Narrow the data below down to the lines containing "código".

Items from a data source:

※

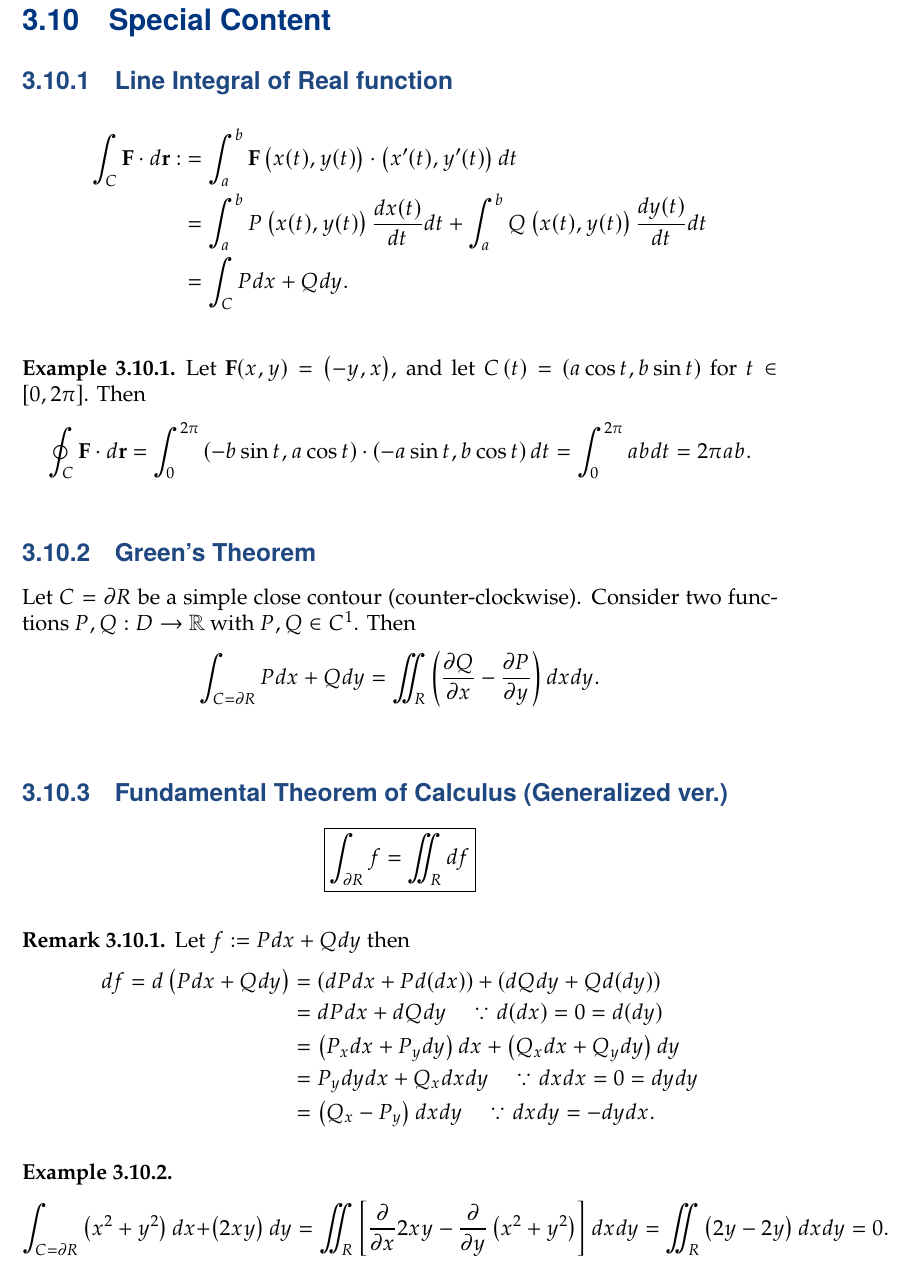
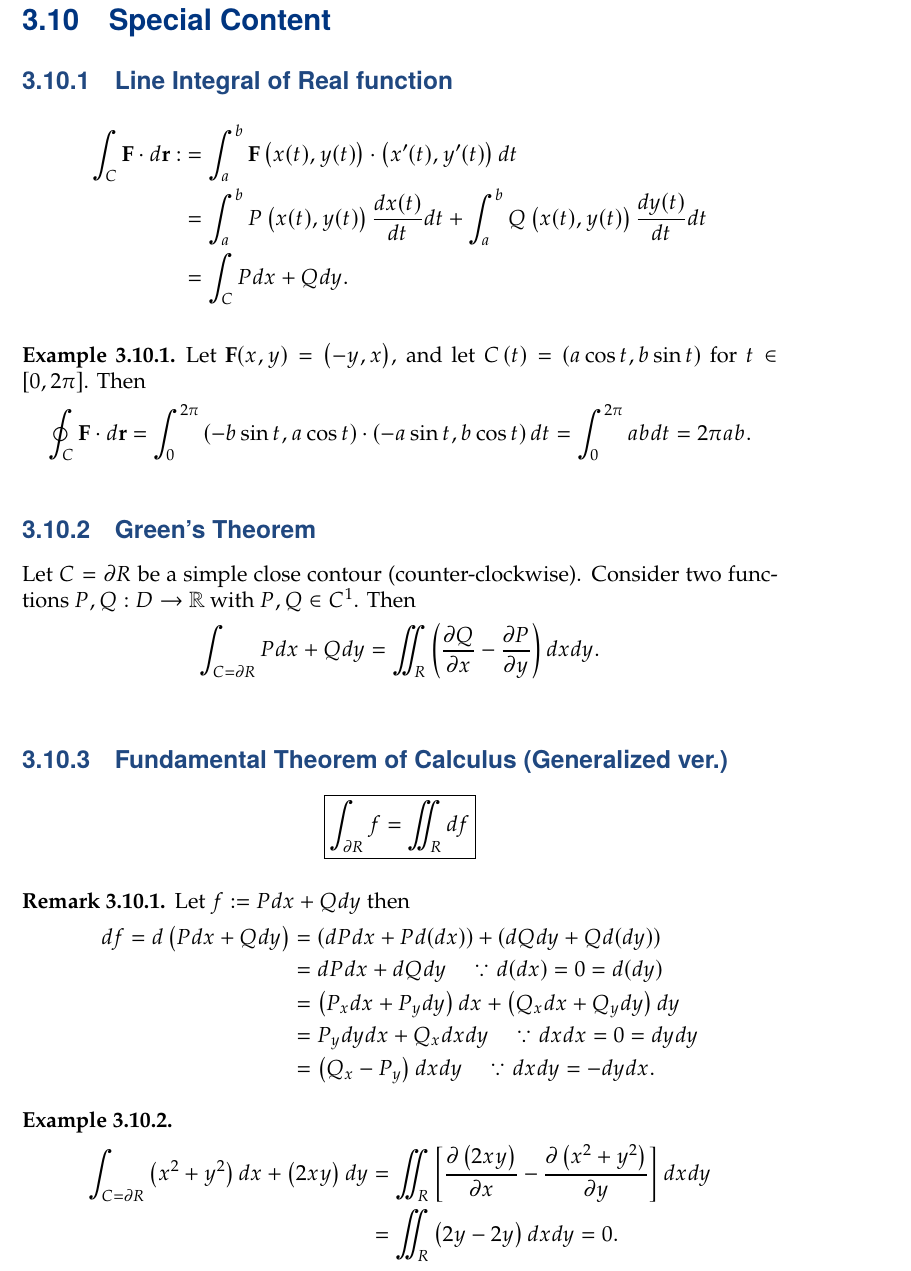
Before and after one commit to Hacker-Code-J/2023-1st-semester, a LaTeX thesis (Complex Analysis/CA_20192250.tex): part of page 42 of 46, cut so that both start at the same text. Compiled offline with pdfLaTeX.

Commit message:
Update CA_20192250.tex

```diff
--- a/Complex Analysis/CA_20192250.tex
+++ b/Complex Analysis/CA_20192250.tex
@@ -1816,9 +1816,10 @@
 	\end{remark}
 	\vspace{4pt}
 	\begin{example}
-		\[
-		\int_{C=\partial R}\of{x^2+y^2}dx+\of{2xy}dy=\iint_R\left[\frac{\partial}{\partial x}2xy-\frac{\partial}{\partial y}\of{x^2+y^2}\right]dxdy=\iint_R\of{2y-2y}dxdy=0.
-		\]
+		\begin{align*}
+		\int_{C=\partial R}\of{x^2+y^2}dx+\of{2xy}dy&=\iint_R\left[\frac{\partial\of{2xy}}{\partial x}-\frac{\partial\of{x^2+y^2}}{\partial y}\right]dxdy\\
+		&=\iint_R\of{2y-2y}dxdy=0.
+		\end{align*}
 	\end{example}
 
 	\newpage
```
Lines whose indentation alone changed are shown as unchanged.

※

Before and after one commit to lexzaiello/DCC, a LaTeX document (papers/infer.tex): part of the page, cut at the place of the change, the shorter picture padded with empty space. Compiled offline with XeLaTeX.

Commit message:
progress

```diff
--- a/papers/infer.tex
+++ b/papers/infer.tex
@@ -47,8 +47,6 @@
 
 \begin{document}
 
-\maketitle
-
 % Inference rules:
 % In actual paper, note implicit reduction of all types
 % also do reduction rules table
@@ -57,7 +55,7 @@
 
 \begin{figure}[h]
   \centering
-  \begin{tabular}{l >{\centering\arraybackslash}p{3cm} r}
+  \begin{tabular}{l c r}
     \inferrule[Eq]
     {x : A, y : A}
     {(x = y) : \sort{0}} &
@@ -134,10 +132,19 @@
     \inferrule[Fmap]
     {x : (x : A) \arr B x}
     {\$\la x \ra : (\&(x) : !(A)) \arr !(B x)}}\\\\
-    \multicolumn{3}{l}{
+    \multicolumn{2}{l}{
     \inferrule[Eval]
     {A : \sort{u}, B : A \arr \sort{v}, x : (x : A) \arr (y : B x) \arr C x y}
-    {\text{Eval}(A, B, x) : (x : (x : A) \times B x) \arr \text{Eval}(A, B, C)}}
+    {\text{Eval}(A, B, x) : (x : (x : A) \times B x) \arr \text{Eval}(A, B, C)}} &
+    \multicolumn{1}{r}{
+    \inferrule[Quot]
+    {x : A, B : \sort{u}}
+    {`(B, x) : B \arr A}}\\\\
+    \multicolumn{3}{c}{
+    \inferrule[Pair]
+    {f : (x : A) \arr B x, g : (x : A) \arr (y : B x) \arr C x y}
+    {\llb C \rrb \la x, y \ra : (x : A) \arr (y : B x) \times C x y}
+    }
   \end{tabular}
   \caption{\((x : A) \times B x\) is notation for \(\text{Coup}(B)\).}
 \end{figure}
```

※

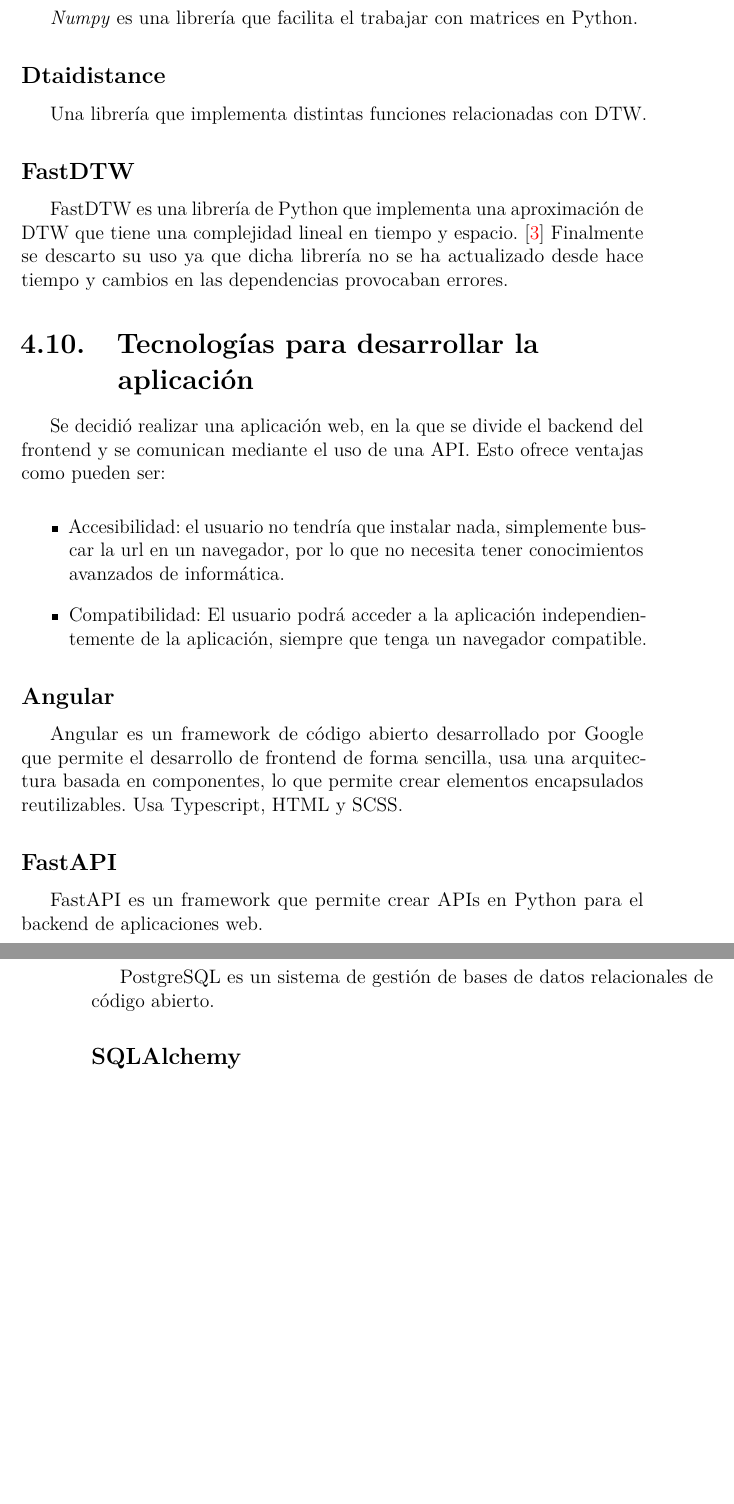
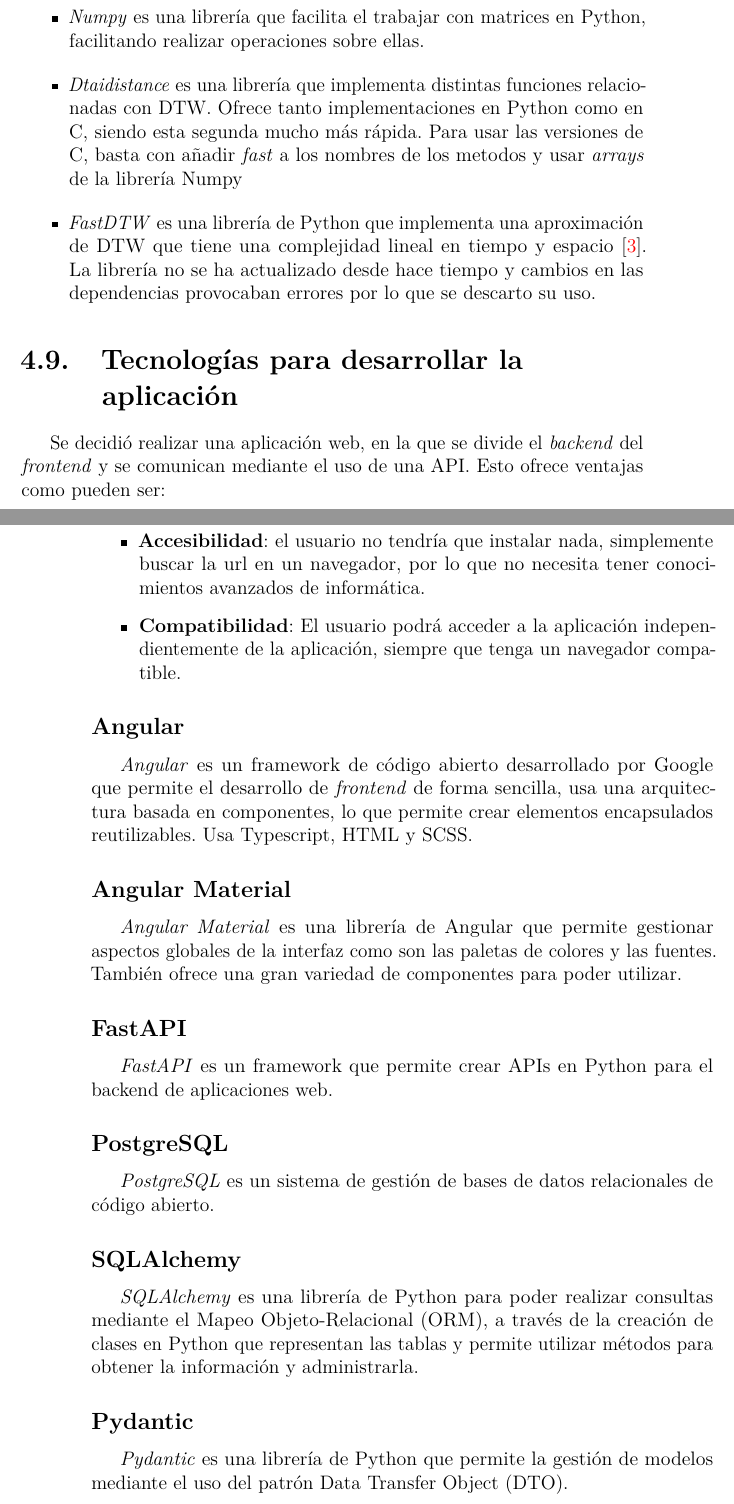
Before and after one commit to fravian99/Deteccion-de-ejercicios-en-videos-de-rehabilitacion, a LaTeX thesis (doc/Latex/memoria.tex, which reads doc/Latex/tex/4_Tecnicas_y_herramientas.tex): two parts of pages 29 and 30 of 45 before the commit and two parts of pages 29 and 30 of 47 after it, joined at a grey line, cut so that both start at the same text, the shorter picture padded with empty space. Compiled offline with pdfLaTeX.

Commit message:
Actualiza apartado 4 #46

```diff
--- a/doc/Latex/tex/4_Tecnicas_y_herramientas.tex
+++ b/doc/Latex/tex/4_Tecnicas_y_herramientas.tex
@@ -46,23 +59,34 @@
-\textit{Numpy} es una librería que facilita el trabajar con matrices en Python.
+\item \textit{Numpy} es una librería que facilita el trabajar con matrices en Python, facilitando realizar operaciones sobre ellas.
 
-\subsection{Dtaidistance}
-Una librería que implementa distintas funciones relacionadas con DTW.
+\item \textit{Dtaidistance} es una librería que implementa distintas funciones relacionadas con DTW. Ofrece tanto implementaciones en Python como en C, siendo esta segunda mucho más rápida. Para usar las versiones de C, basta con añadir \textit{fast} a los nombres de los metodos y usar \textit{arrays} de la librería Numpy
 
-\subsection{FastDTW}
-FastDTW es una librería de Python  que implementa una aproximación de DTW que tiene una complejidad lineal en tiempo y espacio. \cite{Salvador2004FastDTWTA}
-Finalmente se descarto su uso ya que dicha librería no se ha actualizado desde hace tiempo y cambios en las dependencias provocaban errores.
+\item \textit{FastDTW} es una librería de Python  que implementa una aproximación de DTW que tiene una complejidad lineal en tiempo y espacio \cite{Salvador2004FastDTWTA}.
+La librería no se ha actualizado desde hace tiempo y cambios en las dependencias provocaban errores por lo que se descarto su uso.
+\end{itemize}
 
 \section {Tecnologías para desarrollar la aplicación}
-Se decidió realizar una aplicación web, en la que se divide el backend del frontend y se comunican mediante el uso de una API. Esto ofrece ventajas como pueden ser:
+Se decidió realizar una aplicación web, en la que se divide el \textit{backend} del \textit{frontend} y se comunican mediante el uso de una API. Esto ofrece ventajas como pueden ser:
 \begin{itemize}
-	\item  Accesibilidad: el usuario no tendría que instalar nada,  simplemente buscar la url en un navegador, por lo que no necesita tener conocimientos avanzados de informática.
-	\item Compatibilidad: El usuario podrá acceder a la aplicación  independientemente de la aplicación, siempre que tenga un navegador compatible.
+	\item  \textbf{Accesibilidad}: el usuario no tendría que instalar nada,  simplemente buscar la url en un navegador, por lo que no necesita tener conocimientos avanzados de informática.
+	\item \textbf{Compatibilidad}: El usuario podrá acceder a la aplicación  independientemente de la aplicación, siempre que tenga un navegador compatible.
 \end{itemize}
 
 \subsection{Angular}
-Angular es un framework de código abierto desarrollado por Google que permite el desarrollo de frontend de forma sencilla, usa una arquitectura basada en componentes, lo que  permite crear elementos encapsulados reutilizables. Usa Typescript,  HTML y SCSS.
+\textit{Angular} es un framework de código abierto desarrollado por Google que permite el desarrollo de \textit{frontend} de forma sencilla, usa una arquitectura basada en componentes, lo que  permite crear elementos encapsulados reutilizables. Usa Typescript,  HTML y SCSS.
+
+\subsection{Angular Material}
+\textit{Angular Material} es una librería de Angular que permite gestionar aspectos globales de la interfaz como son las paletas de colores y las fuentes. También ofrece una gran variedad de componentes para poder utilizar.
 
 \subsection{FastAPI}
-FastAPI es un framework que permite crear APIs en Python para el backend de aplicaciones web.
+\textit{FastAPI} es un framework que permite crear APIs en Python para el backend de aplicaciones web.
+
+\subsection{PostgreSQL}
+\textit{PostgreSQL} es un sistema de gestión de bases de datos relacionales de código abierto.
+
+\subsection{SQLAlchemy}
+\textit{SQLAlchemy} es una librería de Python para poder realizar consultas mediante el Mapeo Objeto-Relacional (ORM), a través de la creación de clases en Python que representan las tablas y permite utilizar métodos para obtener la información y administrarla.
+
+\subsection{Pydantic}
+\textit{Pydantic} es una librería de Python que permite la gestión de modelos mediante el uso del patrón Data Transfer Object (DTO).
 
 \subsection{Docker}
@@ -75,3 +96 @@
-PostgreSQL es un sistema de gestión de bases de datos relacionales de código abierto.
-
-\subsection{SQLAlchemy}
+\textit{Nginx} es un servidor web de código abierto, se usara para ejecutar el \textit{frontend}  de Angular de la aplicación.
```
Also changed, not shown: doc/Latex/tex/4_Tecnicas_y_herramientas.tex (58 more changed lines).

※

__ANSWER FOR THE TASK__
-Angular es un framework de código abierto desarrollado por Google que permite el desarrollo de frontend de forma sencilla, usa una arquitectura basada en componentes, lo que  permite crear elementos encapsulados reutilizables. Usa Typescript,  HTML y SCSS.
+\textit{Angular} es un framework de código abierto desarrollado por Google que permite el desarrollo de \textit{frontend} de forma sencilla, usa una arquitectura basada en componentes, lo que  permite crear elementos encapsulados reutilizables. Usa Typescript,  HTML y SCSS.
+\textit{PostgreSQL} es un sistema de gestión de bases de datos relacionales de código abierto.
-PostgreSQL es un sistema de gestión de bases de datos relacionales de código abierto.
+\textit{Nginx} es un servidor web de código abierto, se usara para ejecutar el \textit{frontend}  de Angular de la aplicación.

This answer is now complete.